At the circuit level, the shrinking transistor geometries and race for energy-efficient computing result in significant error rates at smaller technologies due to process variation and low voltages (especially with near-threshold computing). Traditionally, these errors are handled at the circuit and architectural layers, as computations expect 100% reliability. Elastic Fidelity computing is based on the observation that not all computations and data require 100% fidelity; we can judiciously let errors manifest in the error-resilient data, and handle them higher in the stack. We develop programming language extensions that allow data objects to be instantiated with certain accuracy guarantees, which are recorded by the compiler and communicated to hardware, which then steers computations and data to separate ALU/FPU blocks and cache/memory regions that relax the guardbands and run at lower voltage to conserve energy. This work was funded by NSF CCF-1218768 and NSF CCF-1217353.

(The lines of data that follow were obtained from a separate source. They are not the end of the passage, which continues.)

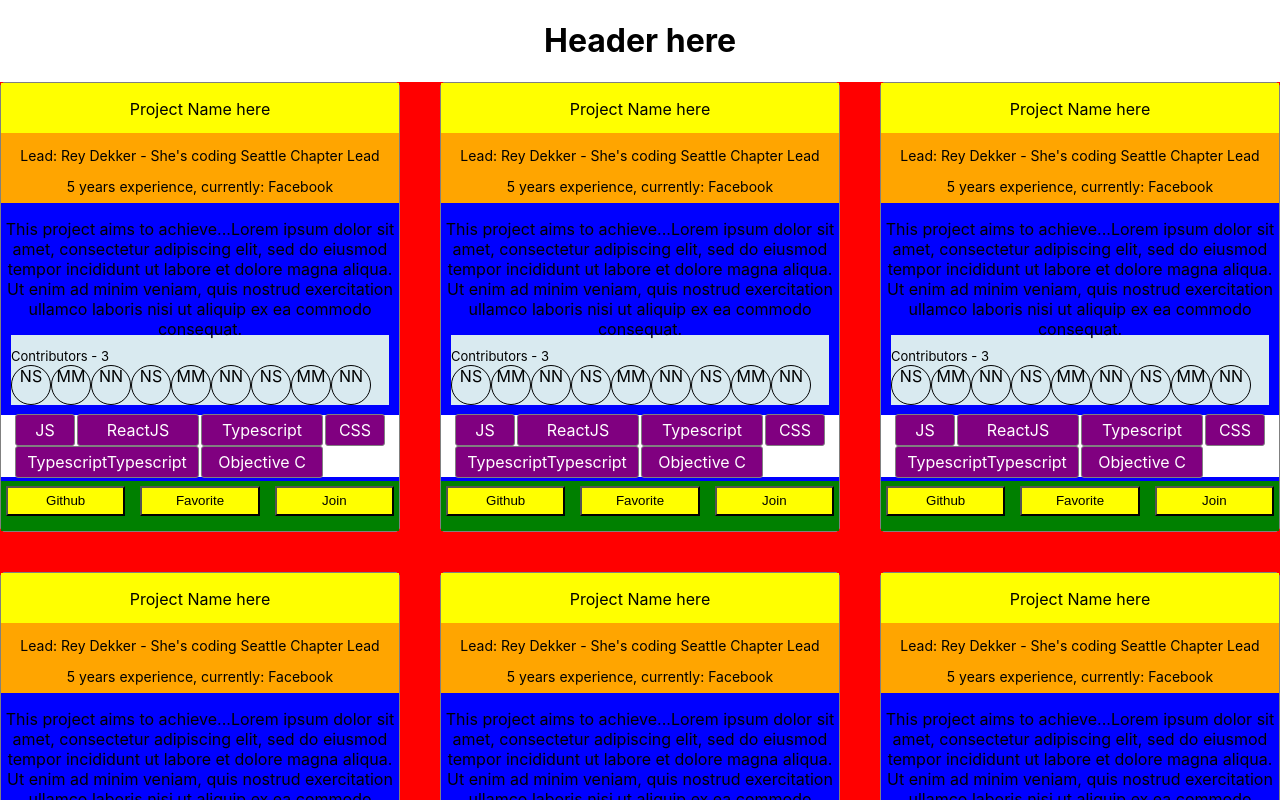
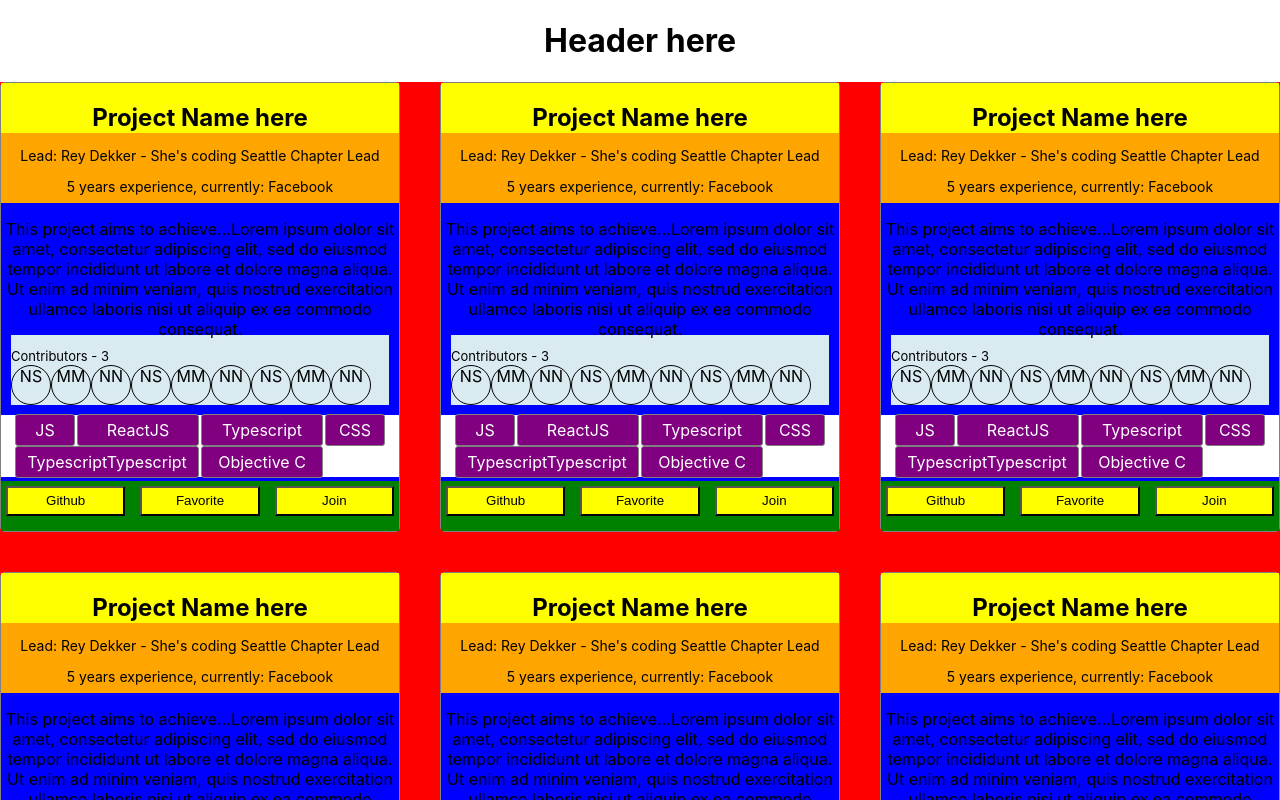
Before and after one commit to coding-allies/projects-platform-frontend, a React (Create React App) app: page / in a window 1280 px wide. Shown: the top 800 px of the page. Built offline with nearby package versions, Linux system fonts and the light colour scheme.

Commit message:
Adding semantic tags

```diff
--- a/src/components/projectCard.js
+++ b/src/components/projectCard.js
@@ -37,15 +37,15 @@ const getTags = () => {
 const ProjectCard = () => {
   return (
     <div className="card-wrapper">
-      <div className="card-header">
-        <p>Project Name here</p>
-      </div>
+      <header className="card-header">
+        <h2>Project Name here</h2>
+      </header>
       <div className="card-lead">
         <p>Lead: Rey Dekker - She's coding Seattle Chapter Lead</p>
         <p>5 years experience, currently: Facebook</p>
       </div>
 
-      <div className="card-body">
+      <article className="card-body">
         <p className="card-description">
           This project aims to achieve...Lorem ipsum dolor sit amet, consectetur
           adipiscing elit, sed do eiusmod tempor incididunt ut labore et dolore
@@ -65,12 +65,12 @@ const ProjectCard = () => {
           <div className="card-contributor-icon">NN</div>
         </div>
         <div className="card-tags">{getTags()}</div>
-      </div>
-      <div className="card-buttons">
+      </article>
+      <footer className="card-buttons">
         <button className="card-button">Github</button>
         <button className="card-button">Favorite</button>
         <button className="card-button">Join</button>
-      </div>
+      </footer>
     </div>
   );
 };
```
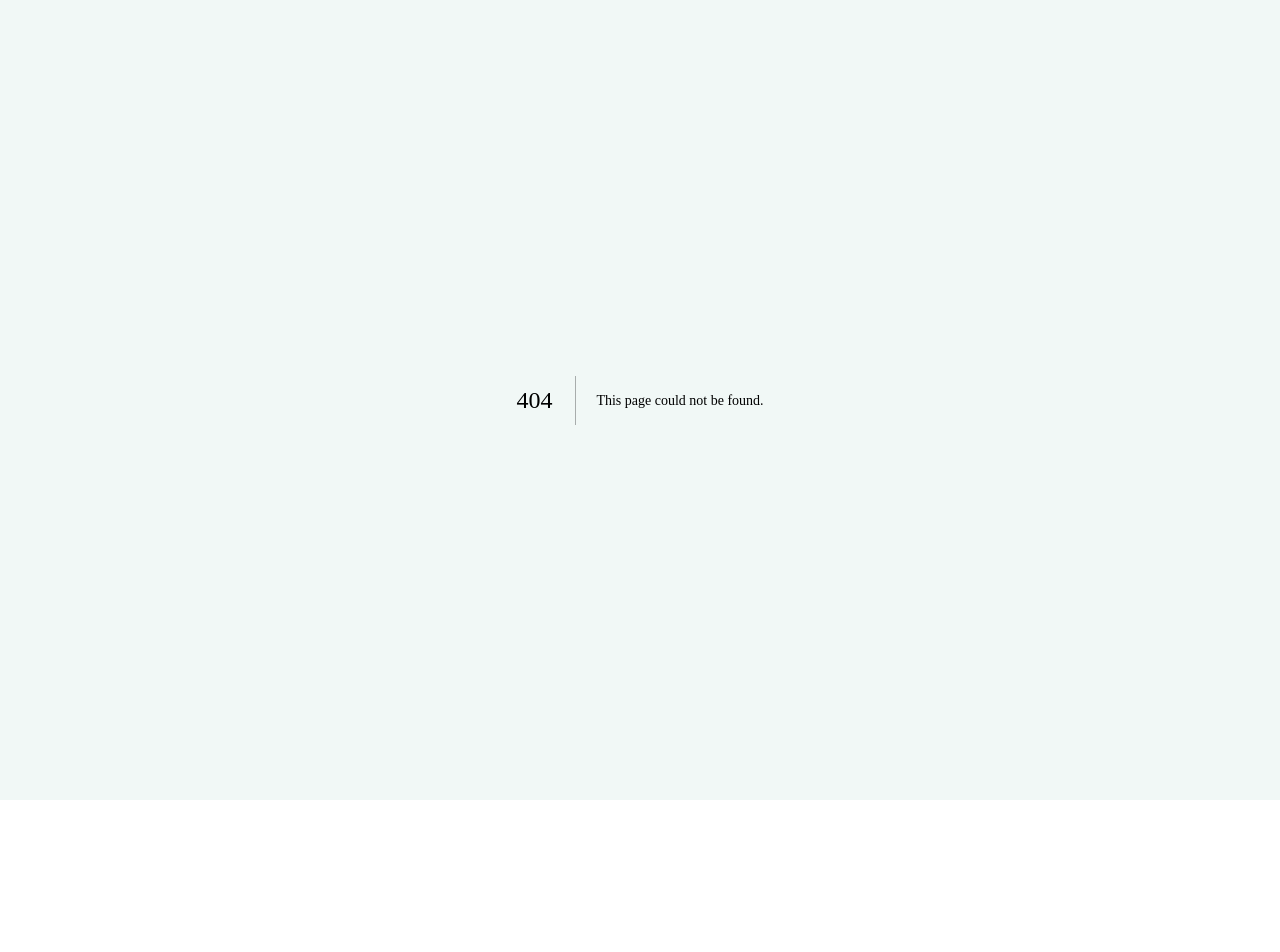
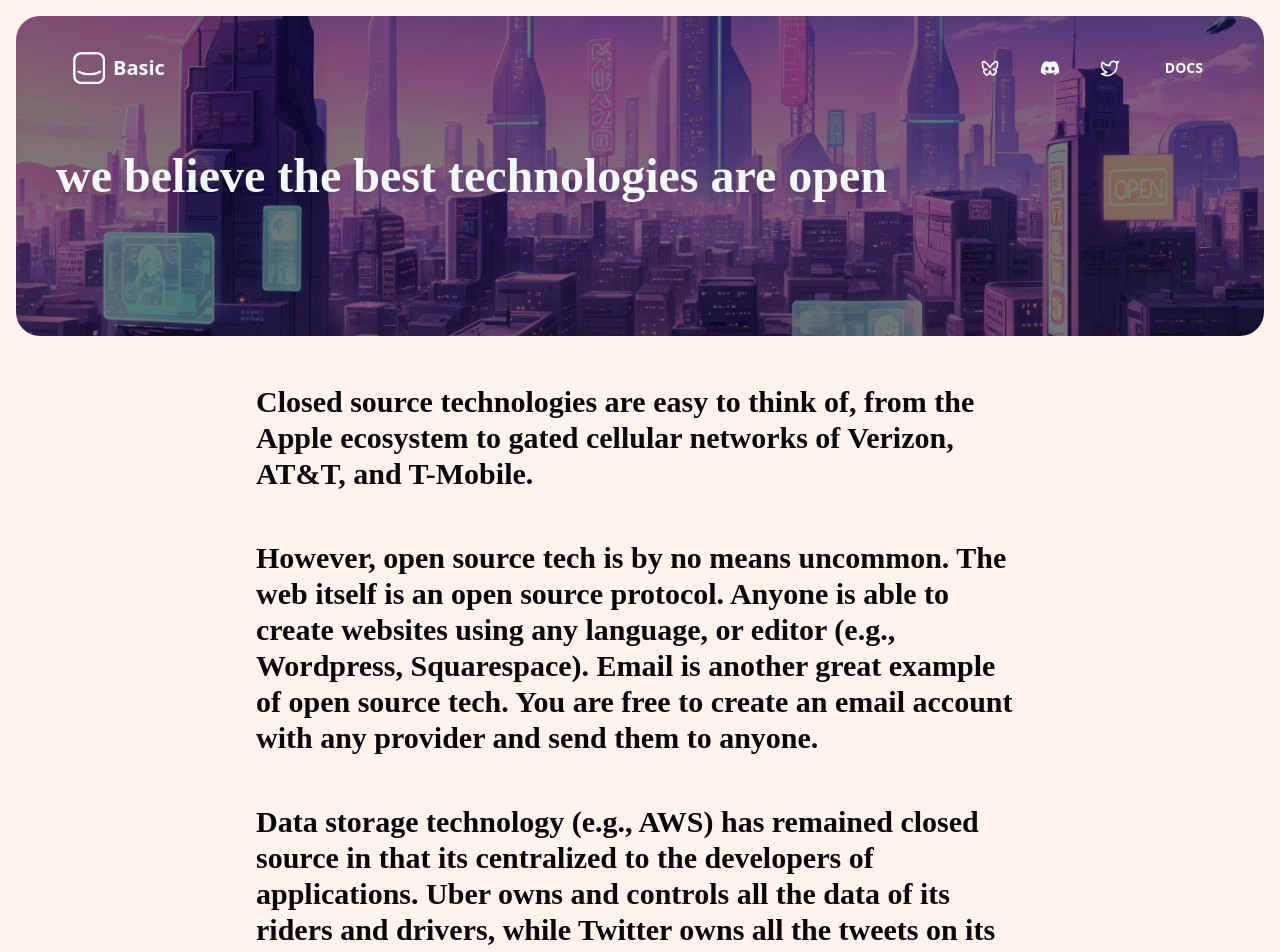
Before and after one commit to basicdb/basic-website, a Next.js app: page /about in a window 1280 px wide. Before the commit this address had no page. Shown: the top 952 px of the page. Before the commit the page ends 800 px from the top, so only its background shows below. Built offline with nearby package versions, Linux system fonts and the light colour scheme; a web font is replaced by a local one.

Commit message:
added aboutus page, and updated hero text

```diff
--- a/src/components/GiantCard.tsx
+++ b/src/components/GiantCard.tsx
@@ -43,7 +43,7 @@ export default function GiantCard({ image, title, titleStyle, subtitle, blurb, b
                         </div>
                     )}
                     <h1 className={`text-green-100 ${titleStyle} lg:mt-0 ${video ? 'mt-10' : ''} font-bold drop-shadow-lg`}>{title}</h1>
-                    {subtitle && <h2 className='text-green-100 text-xl drop-shadow-lg mt-4'>{subtitle}</h2>}
+                    {subtitle && <p className='text-green-100 text-lg drop-shadow-lg mt-4'>{subtitle}</p>}
                     {blurb && <p className='text-green-100 text-xl sm:text-2xl font-semibold drop-shadow-lg mt-8'>{blurb}</p>}
                     {blurb2 && <p className='text-green-100 text-xl sm:text-2xl font-semibold drop-shadow-lg mt-4'>{blurb2}</p>}
                     {buttonText && (
--- a/src/components/Hero.tsx
+++ b/src/components/Hero.tsx
@@ -3,10 +3,10 @@ import GiantCard from './GiantCard';
 
 const heroCardElements = {
     image: '/landing-image.webp',
-    title: 'build on the user-owned web',
-    titleStyle: 'text-5xl sm:text-6xl',
+    title: 'database for the user-owned web',
+    titleStyle: 'text-4xl sm:text-5xl',
     titleColor: 'text-green-100 dark:text-black',
-    subtitle: 'ship powerful apps with our new database that gives users control of their data',
+    subtitle: 'build blazing-fast, hyper-personalized apps with our “database-per-user” tech',
     backgroundEffect: 'brightness-95',
     buttonText: 'us on GitHub',
     buttonURL: 'https://github.com/basicdb/create-lofi-app',
--- a/src/components/JoinDiscord.tsx
+++ b/src/components/JoinDiscord.tsx
@@ -2,12 +2,12 @@ import GiantCard from '@/components/GiantCard';
 import { FaDiscord } from 'react-icons/fa';
 
 const heroCardElements = {
-    image: '/bonfire.png',
+    image: '/discord-hero.webp',
     title: 'you don\'t have to build alone!',
     titleStyle: 'text-3xl sm:text-4xl',
     subtitle: 'join our discord for an active community of builders, and get live support from our founders',
     backgroundEffect: ' brightness-50',
-    buttonText: 'join Discord',
+    buttonText: 'join our Discord',
     buttonURL: 'https://discord.gg/M57gcazvYk',
     buttonTarget: '_blank',
     buttonBorderColor: 'border-pink-700 dark:border-pink-700',
@@ -17,7 +17,7 @@ const heroCardElements = {
 
 export default function JoinDiscord() {
     return (
-        <div className='w-full min-h-[50vh] py-8'>
+        <div className='w-full h-[60vh] py-8'>
             <GiantCard {...heroCardElements} />
         </div>
     )
--- a/src/components/NavFooter.tsx
+++ b/src/components/NavFooter.tsx
@@ -76,7 +76,8 @@ export const Footer = () => {
             </nav>
             <nav>
                 <h6 className="footer-title">Company</h6>
-                <a href="/pricing" target="_blank" rel="noreferrer" className="link link-hover">Pricing</a>
+                <a href="/about" className="link link-hover">About us</a>
+                <a href="/pricing" className="link link-hover">Pricing</a>
             </nav>
             <nav>
                 <h6 className="footer-title">Socials</h6>
--- /dev/null
+++ b/src/pages/about.tsx
@@ -0,0 +1,58 @@
+import Head from 'next/head';
+import GiantCard from '@/components/GiantCard';
+import JoinDiscord from '@/components/JoinDiscord';
+import { NavBar, Footer } from '@/components/NavFooter';
+
+const heroCardElements = {
+    image: '/aboutus-hero.webp',
+    title: 'we believe the best technologies are open',
+    titleStyle: 'text-4xl sm:text-5xl',
+    backgroundEffect: 'brightness-50'
+};
+
+export default function About() {
+    return (
+        <>
+            <Head>
+                <title>About Us - Basic</title>
+                <meta name="description" content="Learn about Basic Database - our mission, team, and vision for the future of data" />
+                <meta name="viewport" content="width=device-width, initial-scale=1" />
+            </Head>
+            <section className="bg-white dark:bg-black w-full min-h-screen flex flex-col">
+                <NavBar />
+                <div className="w-full h-[40vh]">
+                    <GiantCard {...heroCardElements} />
+                </div>
+
+                <div className="max-w-7xl mx-auto px-4 sm:px-6 lg:px-8 flex-1 w-full relative">
+                    <div className="mx-auto mt-16 max-w-3xl">
+                        <div className="space-y-12">
+                            <div>
+                                <h2 className="text-3xl font-bold text-black dark:text-white">Closed source technologies are easy to think of, from the Apple ecosystem to gated cellular networks of Verizon, AT&T, and T-Mobile.</h2>
+                            </div>
+
+                            <div>
+                                <h2 className="text-3xl font-bold text-black dark:text-white">However, open source tech is by no means uncommon. The web itself is an open source protocol. Anyone is able to create websites using any language, or editor (e.g., Wordpress, Squarespace). Email is another great example of open source tech. You are free to create an email account with any provider and send them to anyone.</h2>
+                            </div>
+
+                            <div>
+                                <h2 className="text-3xl font-bold text-black dark:text-white">Data storage technology (e.g., AWS) has remained closed source in that its centralized to the developers of applications. Uber owns and controls all the data of its riders and drivers, while Twitter owns all the tweets on its platform. Epic may not own your medical records but definitely makes it hard to access your medical records.</h2>
+                            </div>
+
+                            <div>
+                                <h2 className="text-3xl font-bold text-black dark:text-white">To flip this paradigm on its head and replace it with a collaborative and open web, we invented an open federated protocol for data storage. We call them user-owned data stores.</h2>
+                            </div>
+
+                            <div>
+                                <h2 className="text-3xl font-bold text-black dark:text-white">With user-owned data stores, we believe that the user-owned web is truely better because it is frictionless, interoperable and secure.</h2>
+                            </div>
+                        </div>
+                    </div>
+                </div>
+
+                <JoinDiscord />
+                <Footer />
+            </section>
+        </>
+    );
+}
--- a/src/pages/pricing.tsx
+++ b/src/pages/pricing.tsx
@@ -20,11 +20,11 @@ export default function Pricing() {
             </Head>
             <section className="bg-white dark:bg-black w-full min-h-screen flex flex-col">
                 <NavBar />
-                <div className="w-full h-[35vh]">
+                <div className="w-full h-[40vh]">
                     <GiantCard {...heroCardElements} />
                 </div>
 
-                <div className="max-w-7xl mx-auto px-4 sm:px-6 lg:px-8 flex-1 py-16 w-full relative">
+                <div className="max-w-7xl mx-auto px-4 sm:px-6 lg:px-8 flex-1 w-full relative">
                     <div className="mx-auto mt-16 grid max-w-lg grid-cols-1 gap-8 sm:mt-20 lg:max-w-6xl lg:grid-cols-3">
                         {/* Free Plan */}
                         <div className="ring-1 ring-gray-200 dark:ring-gray-800 rounded-3xl p-8 sm:p-10">
```
Also changed, not shown: public/aboutus-hero.webp (added), public/discord-hero.webp (added).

SeaFire: Design for Dark Silicon
While Elastic Fidelity and Elastic Caches cut back on the energy consumption, they do not push the power wall far enough. To gain another order of magnitude, we must minimize the overheads of modern computing. The idea behind the SeaFire project is that instead of building conventional high-overhead multicores that we cannot power, we should repurpose the dark silicon for specialized energy-efficient cores. A running application will power up only the cores most closely matching its computational requirements, while the rest of the chip remains off to conserve energy. Preliminary results on SeaFire have been published at a highly-cited IEEE Micro article in July 2011, an invited USENIX ;login article in April 2012, the ACLD workshop in 2010, a keynote at ISPDC in 2010, an invited presentation at the NSF Workshop on Sustainable Energy-Efficient Data Management in 2011 (the abstract is here, and an invited presentation at HPTS in 2011. This work was funded by an ISEN Booster award and now continues as part of the Intel Parallel Computing Center at Northwestern (here is the Intel Press release) that I co-founded with faculty from the IEMS department.
Galaxy: Computer Architecture Meets Silicon Photonics
This project combines advances in parallel computer architecture and silicon photonics to develop architectures that break past the power, bandwidth and utilization walls (dark silicon) that plague modern processors. The Galaxy architecture of optically-connected disintegrated processors argues that instead of building monolithic chips, we should split them into several smaller chiplets> and form a "virtual macro-chip" by connecting them with optical links. The optics allow such high bandwidth communication that break the bandwidth wall entirely, and such low latency that the virtual macro-chip behaves as a single tightly-coupled chip. As each chiplet has its own power budget and the optical links eliminate the traditional chip-to-chip communication overheads, the macro-chip behaves as an oversized multicore that scales beyond single-chip area limits, while maintaining high yield and reasonable cost (only faulty chiplets> need replacement). Our preliminary results indicate that Galaxy scales seamlessly to 4000 cores, making it possible to shrink an entire rack's worth of computational power onto a single wafer. The full design was presented at an EPFL talk in 2014 and published at ICS-2014. This project has advanced the state of the art in silicon photonic interconnects by designing laser power-gating NoCs, developing the concept further through co-designing the on-chip NoC with the architecture, escalating the laser power-gating to datacenter optical networks and overcoming the thermal transfer problems of 3D-stacked electro-optical processor/photonics chips. A full list of publications appears in the NSF CCF-1453853 project web page on energy-efficient and energy-proportional silicon photonic manycore architectures, which funded this work.